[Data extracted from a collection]
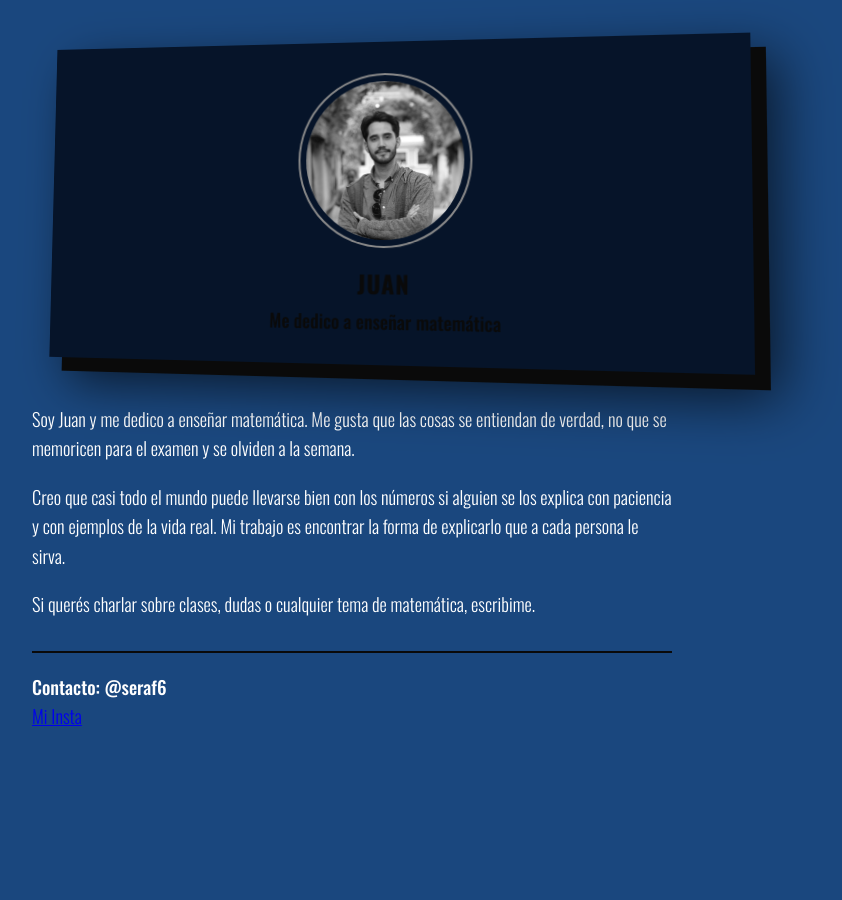
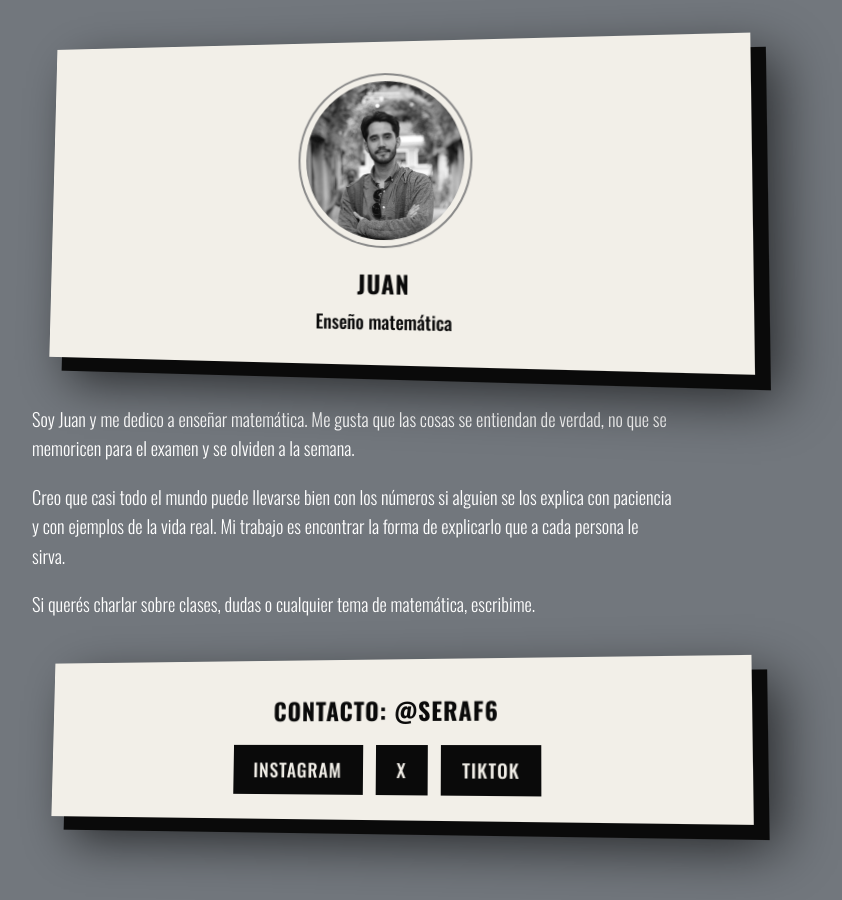
Before and after one commit to Seraf-6/Seraf-6.github.io, a plain HTML site: page index.html in a window 1280 px wide. Shown: the whole page, without its empty margins (288-1130 px from the left). Before the commit the page ends 800 px from the top, so only its background shows below. Drawn offline with nearby package versions, Linux system fonts and the light colour scheme.

Commit message:
Update index.html

```diff
--- a/index.html
+++ b/index.html
@@ -3,9 +3,10 @@
 <head>
   <meta charset="UTF-8">
   <meta name="viewport" content="width=device-width, initial-scale=1">
-  <title>Juan · Mi CV Personal</title>
+  <meta name="color-scheme" content="light">
+  <title>Juan · Profe de matemática</title>
 
-  <!-- Tungsten no está en Google Fonts: uso Oswald, la más parecida (condensada y firme) -->
+  <!-- Tungsten no está en Google Fonts: uso Oswald, la más parecida -->
   <link rel="preconnect" href="https://fonts.googleapis.com">
   <link rel="preconnect" href="https://fonts.gstatic.com" crossorigin>
   <link href="https://fonts.googleapis.com/css2?family=Oswald:wght@300;500;700&display=swap" rel="stylesheet">
@@ -13,9 +14,10 @@
   <style>
     /* ---------- Colores y base ---------- */
     :root {
-      --fondo: #1A477E;      /* color prestado de Wikipedia */
-      --papel: #061429;      /* fondo del cartel */
-      --tinta: #0a0a0a;
+      color-scheme: light;
+      --fondo: #72777d;      /* color prestado de Wikipedia */
+      --papel: #f2efe8;      /* fondo de los carteles */
+      --tinta: #0a0a0a;      /* texto de los carteles */
       --verde: #21b039;
     }
 
@@ -30,7 +32,7 @@
       font-weight: 300;
       font-size: 1.15rem;
       line-height: 1.6;
-      overflow-x: hidden; /* evita scroll lateral por el cartel inclinado */
+      overflow-x: hidden; /* evita scroll lateral por los carteles inclinados */
     }
 
     .pagina {
@@ -38,7 +40,7 @@
       margin: 0 auto;
     }
 
-    /* ---------- Cartel (foto + nombre + qué hago) ---------- */
+    /* ---------- Cartel (se usa en los dos) ---------- */
     .cartel {
       background: var(--papel);
       color: var(--tinta);
@@ -52,17 +54,32 @@
       transform-origin: center center;
     }
 
-    .cartel h1 {
+    .cartel h1,
+    .cartel h2 {
       font-size: 24px;       /* tamaño de título prestado de Wikipedia */
       font-weight: 700;
       letter-spacing: 0.04em;
       text-transform: uppercase;
+      color: var(--tinta);
       margin: 1.5rem 0 0.2rem;
     }
 
     .cartel .oficio {
       margin: 0 0 1rem;
+      min-height: 1.6em;     /* reserva el espacio mientras se escribe */
       font-weight: 500;
+      color: var(--tinta);
+    }
+
+    /* Cursor que parpadea mientras se escribe (lo activa el JavaScript) */
+    .oficio.escribiendo::after {
+      content: "|";
+      margin-left: 2px;
+      animation: parpadeo 0.7s steps(1) infinite;
+    }
+
+    @keyframes parpadeo {
+      50% { opacity: 0; }
     }
 
     /* Tamaño de la foto (aparte, para no tocar el CSS del portafotos) */
@@ -95,16 +112,62 @@
       margin: 0 0 1.2rem;
     }
 
-    /* ---------- Contacto ---------- */
-    .contacto {
-      margin-top: 2rem;
-      padding-top: 1.2rem;
-      border-top: 2px solid var(--tinta);
-      font-weight: 500;
+    /* ---------- Cartel de redes ---------- */
+    .cartel-redes {
+      margin-top: 2.5rem;
+      padding-bottom: 1.6rem;
     }
 
-    .contacto a {
-      color: #fff;
+    .cartel-redes h2 {
+      margin-top: 0;
+    }
+
+    .redes {
+      display: flex;
+      flex-wrap: wrap;
+      justify-content: center;
+      gap: 0.8rem;
+      margin-top: 1rem;
+    }
+
+    .redes a {
+      background: var(--tinta);
+      color: var(--papel);
+      text-decoration: none;
+      font-weight: 500;
+      letter-spacing: 0.05em;
+      text-transform: uppercase;
+      padding: 0.5rem 1.2rem;
+      border: 2px solid var(--tinta);
+      transition: background 0.2s, color 0.2s, translate 0.2s;
+    }
+
+    .redes a:hover,
+    .redes a:focus-visible {
+      background: var(--verde);
+      color: var(--tinta);
+      translate: 0 -4px;
+    }
+
+    /* ---------- Animación: los carteles aparecen desde abajo ---------- */
+    /* Uso "translate" y no "transform" para no pisar la inclinación del cartel */
+    @keyframes aparecer {
+      from { opacity: 0; translate: 0 30px; }
+      to   { opacity: 1; translate: 0 0; }
+    }
+
+    .cartel {
+      animation: aparecer 0.8s ease-out backwards;
+    }
+
+    .cartel-redes {
+      animation-delay: 0.3s;
+    }
+
+    /* Si alguien tiene desactivadas las animaciones en su equipo, se respetan */
+    @media (prefers-reduced-motion: reduce) {
+      .cartel { animation: none; }
+      .redes a { transition: none; }
     }
 
     /* ---------- Celular ---------- */
@@ -122,7 +185,7 @@
     <header class="cartel">
       <img class="foto" src="foto.jpg" alt="Foto de Juan">
       <h1>Juan</h1>
-      <p class="oficio">Me dedico a enseñar matemática</p>
+      <p class="oficio">Enseño matemática</p>
     </header>
 
     <!-- Sobre mí -->
@@ -144,13 +207,49 @@
       </p>
     </section>
 
-    <!-- Contacto -->
-    <footer class="contacto">
-      <!-- Cuando sepas la red, cambialo por: <a href="https://...">@seraf6</a> -->
-      Contacto: @seraf6
+    <!-- Cartel de contacto -->
+    <footer class="cartel cartel-redes">
+      <h2>Contacto: @seraf6</h2>
+      <nav class="redes">
+        <!-- Cambiá cada link por el tuyo, o borrá las redes que no uses -->
+        <a href="https://instagram.com/seraf6" target="_blank" rel="noopener">Instagram</a>
+        <a href="https://x.com/seraf6" target="_blank" rel="noopener">X</a>
+        <a href="https://tiktok.com/@seraf6" target="_blank" rel="noopener">TikTok</a>
+      </nav>
     </footer>
-<a href="https://www.instagram.com/serafini6">Mi Insta</a>
 
   </main>
+
+  <!-- Animación: la línea "Enseño matemática" se escribe letra por letra -->
+  <script>
+    const linea = document.querySelector('.oficio');
+    const texto = linea.textContent;
+    const velocidad = 70;   // milisegundos entre letra y letra
+    const espera = 900;     // milisegundos antes de empezar (deja que aparezca el cartel)
+    const sinMovimiento = window.matchMedia('(prefers-reduced-motion: reduce)').matches;
+
+    // Si la persona tiene las animaciones desactivadas, dejamos el texto completo
+    if (!sinMovimiento) {
+      let letras = 0;
+      linea.textContent = '';
+      linea.classList.add('escribiendo');
+
+      function escribir() {
+        letras++;
+        linea.textContent = texto.slice(0, letras);
+
+        if (letras < texto.length) {
+          setTimeout(escribir, velocidad);
+        } else {
+          // Termina: el cursor sigue un rato y después desaparece
+          setTimeout(function () {
+            linea.classList.remove('escribiendo');
+          }, 1500);
+        }
+      }
+
+      setTimeout(escribir, espera);
+    }
+  </script>
 </body>
 </html>
```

> _Task requirements_
For the records above, state how many lines contain "translate", and nothing more.

> _Answer to the problem_
5